We need a method that can lead us to a successful life, help us accomplish the goals that are vital and essential for us. Nachmonides addressed this as well and cites a famous statement from Pirkei Avos, the Ethics of our Fathers. The Mishnah exhorts us to consider our self-effacing beginnings. Furthermore, every day brings us one step closer to the grave, each person’s final destination. Finally, we all must face up to the eventual certainty that we will be judged by Hashem and we are ultimately held responsible for everything that we did during the entire span of our lives. If we inculcate these viewpoints into our daily conduct, then life assumes a distinctive character.
At this juncture, based upon the prior assertions, we no longer follow a path which is self-serving and focused on our personal needs; rather our perspective undergoes a radical modification. Yesterday’s priorities become today’s agenda and what we regarded as dispensable today is viewed as fundamentally important and of core value. Life’s mundane necessities are no longer of interest to us, rather the eternal values of Torah take center stage in our search for meaning and significance to replace the chaotic challenge that at one time confronted us. Humility replaces arrogance and self-effacement displaces vanity.
Byte For Shabbos
The three blessings that the Kohanim give us correspond to the three Patriarchs. Each blessing serves to elevate us one level higher and closer to G-d.
A Question for the Rabbis
By Rabbi Mordechai Becher
The Torah commands the kohanim (priests, descendants of Aaron) to bless the Jewish people (Numbers 6:22-27). Maimonides rules that this is a daily obligation (Mishneh Torah, Laws of Prayer, Introduction and Ch. 14), and this is indeed the practice in Israel and among most Sephardim (Middle Eastern and North African Jews). Rabbi Moses Isserles in his glosses to the Code of Jewish Law, (Orach Chaim 128:44) cites the ancient practice of the Ashkenazim (European Jews) that the kohanim only bless the congregation on festivals and not at other times. What is the justification for this leniency? Rabbi Isserles writes that since the kohanim must be in a state of joy when giving the blessing, and in the Diaspora people are preoccupied with issues of income and distracted by the difficulties of work, we can only be sure that the kohanim are in a state of joy appropriate to the blessing on festivals.
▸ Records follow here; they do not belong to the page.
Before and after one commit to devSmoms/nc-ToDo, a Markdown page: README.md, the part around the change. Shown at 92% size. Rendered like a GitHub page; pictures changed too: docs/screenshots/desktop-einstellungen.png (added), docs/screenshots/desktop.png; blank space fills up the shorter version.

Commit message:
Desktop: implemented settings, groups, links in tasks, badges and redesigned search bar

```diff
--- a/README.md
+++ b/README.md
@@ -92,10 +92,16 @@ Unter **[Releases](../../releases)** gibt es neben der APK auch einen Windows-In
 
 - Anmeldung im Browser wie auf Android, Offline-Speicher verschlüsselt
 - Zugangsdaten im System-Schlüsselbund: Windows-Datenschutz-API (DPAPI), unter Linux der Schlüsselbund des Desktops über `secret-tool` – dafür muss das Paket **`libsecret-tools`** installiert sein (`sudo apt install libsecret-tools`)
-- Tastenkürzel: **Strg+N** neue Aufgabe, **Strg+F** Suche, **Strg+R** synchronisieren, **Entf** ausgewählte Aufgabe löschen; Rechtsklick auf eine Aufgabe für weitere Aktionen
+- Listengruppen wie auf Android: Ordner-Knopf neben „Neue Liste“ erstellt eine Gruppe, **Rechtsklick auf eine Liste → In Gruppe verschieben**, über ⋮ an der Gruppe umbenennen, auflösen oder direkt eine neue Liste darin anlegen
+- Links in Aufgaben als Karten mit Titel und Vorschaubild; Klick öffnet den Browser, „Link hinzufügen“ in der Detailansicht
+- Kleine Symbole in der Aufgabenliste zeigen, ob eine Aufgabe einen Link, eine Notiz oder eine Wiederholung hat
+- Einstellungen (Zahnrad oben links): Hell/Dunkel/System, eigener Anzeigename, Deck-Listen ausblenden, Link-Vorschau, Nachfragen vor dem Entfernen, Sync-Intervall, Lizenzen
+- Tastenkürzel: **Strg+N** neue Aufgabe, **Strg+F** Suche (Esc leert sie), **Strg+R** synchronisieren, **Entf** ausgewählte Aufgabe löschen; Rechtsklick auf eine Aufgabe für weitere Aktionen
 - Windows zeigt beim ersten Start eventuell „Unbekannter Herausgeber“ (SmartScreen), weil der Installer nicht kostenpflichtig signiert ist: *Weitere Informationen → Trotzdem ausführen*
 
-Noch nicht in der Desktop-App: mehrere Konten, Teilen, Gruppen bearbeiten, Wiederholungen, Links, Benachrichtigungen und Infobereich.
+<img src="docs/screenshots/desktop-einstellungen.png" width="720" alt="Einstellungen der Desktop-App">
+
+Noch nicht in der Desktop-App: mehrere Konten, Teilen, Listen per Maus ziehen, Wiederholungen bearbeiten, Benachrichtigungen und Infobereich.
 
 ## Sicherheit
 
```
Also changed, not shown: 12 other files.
Reprinted with permission from Parsha Partner, a publication of Partners in Torah. Please add us to your weekly Parsha reading list. www.partnersintorah.org/parshapartner
Joke of the Week
A chicken crossing the road is poultry in motion.